Award Type: Postdoctoral Fellowship Awards

Initial Award Abstract
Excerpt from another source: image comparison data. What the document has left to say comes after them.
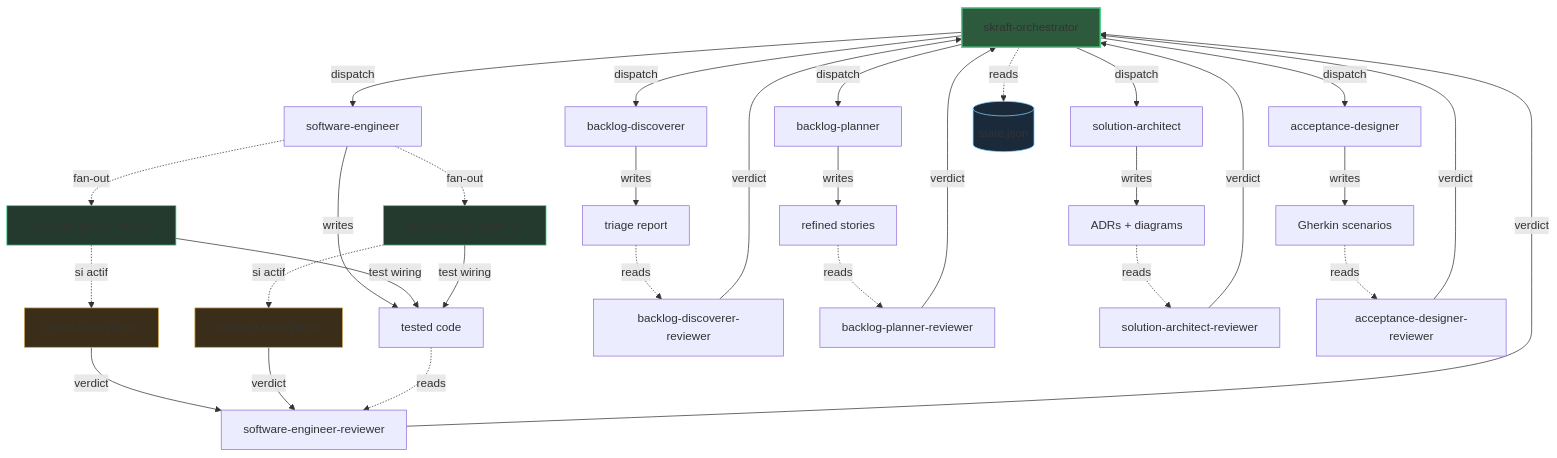
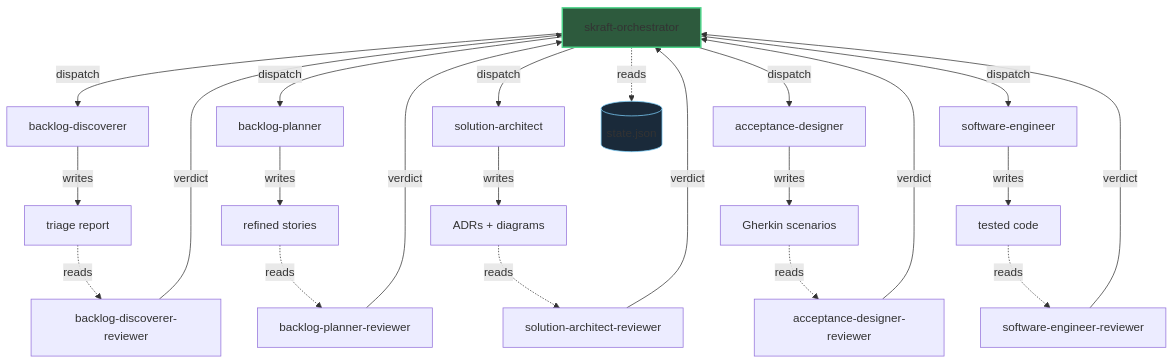
Before and after one commit to SebastienDegodez/skraft-plugin: the diagram in docs/site/fr/explanation/architecture.md, drawn with Mermaid. The commit also changed other lines of this file and 69 other files, not shown here.

````diff
--- a/docs/site/fr/explanation/architecture.md
+++ b/docs/site/fr/explanation/architecture.md
@@ -17,44 +21,31 @@
 ```mermaid
 graph TB
     O[skraft-orchestrator] -->|dispatch| BD[backlog-discoverer]
     O -->|dispatch| BP[backlog-planner]
     O -->|dispatch| SA[solution-architect]
     O -->|dispatch| AD[acceptance-designer]
     O -->|dispatch| SE[software-engineer]
     
     BD -->|writes| A1[triage report]
     BP -->|writes| A2[refined stories]
     SA -->|writes| A3[ADRs + diagrams]
     AD -->|writes| A4[Gherkin scenarios]
     SE -->|writes| A5[tested code]
-
-    SE -.fan-out.-> MIW[mock-integration-worker]
-    SE -.fan-out.-> CTW[contract-testing-worker]
-    MIW -->|test wiring| A5
-    CTW -->|test wiring| A5
-    MIW -.si actif.-> MFL[mock-fidelity-lens]
-    CTW -.si actif.-> CFL[contract-fidelity-lens]
-    MFL -->|verdict| SER
-    CFL -->|verdict| SER
     
     A1 -.->|reads| BDR[backlog-discoverer-reviewer]
     A2 -.->|reads| BPR[backlog-planner-reviewer]
     A3 -.->|reads| SAR[solution-architect-reviewer]
     A4 -.->|reads| ADR[acceptance-designer-reviewer]
     A5 -.->|reads| SER[software-engineer-reviewer]
     
     BDR -->|verdict| O
     BPR -->|verdict| O
     SAR -->|verdict| O
     ADR -->|verdict| O
     SER -->|verdict| O
     
     O -.->|reads| S[(state.json)]
     
     style O fill:#2d5a3d,stroke:#4ed58a,stroke-width:2px
     style S fill:#1a2a3a,stroke:#7fd3ff
-    style MIW fill:#243a2e,stroke:#4ed58a
-    style CTW fill:#243a2e,stroke:#4ed58a
-    style MFL fill:#3a2e1a,stroke:#d5a84e
-    style CFL fill:#3a2e1a,stroke:#d5a84e
 ```
````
Based on data from the National Cancer Institute, cigarette smoking causes approximately 30 percent of all cancer-related deaths in the United States. In particular, smoking alone is responsible for 87 percent of lung cancer deaths. Despite the significant research and medical efforts devoted to the treatment of lung cancer, the five-year survival rate for patients diagnosed with lung cancer is only 14 percent. This is a sobering statistic and more effective treatments are urgently needed. Natural products play an important role in pharmaceutical development. Based on a recent report by the NCI, approximately 74 percent of the anti-cancer drugs on the market today are based on natural products and derivatives thereof. Natural products total synthesis provides not only a viable means to access necessary quantities for biological evaluation, but also an efficient way to access derivatives that have more potent or desirable properties. A growing number of indole- and spirooxindole-based alkaloids derived from tryptamine and/or tryptophan display significant anti-cancer activities. The research described herein is based on the development of new synthetic methodology for the construction of such alkaloids and their synthetic derivatives for biological testing. As a part of our ongoing research on the asymmetric construction of spiropyrrolidine oxindole alkaloids, a proposed synthesis of the traditional Chinese herbal metabolites rhynchophylline, isorhynchophylline, 17-demethoxyisorhynchophylline and related spirooxindole analogs is outlined. These and structurally related compounds have been used to treat various ailments, including cancer and have the potential for development as antineoplastic agents. The anti-cancer activities of these alkaloids will be examined through our ongoing interdisciplinary collaboration within the Comprehensive Cancer Center at the City of Hope National Medical Center. The development of the synthetic methodology for the synthesis of the aforementioned alkaloids and synthetic derivatives will be useful in identifying lead compounds for anti-cancer drug candidates.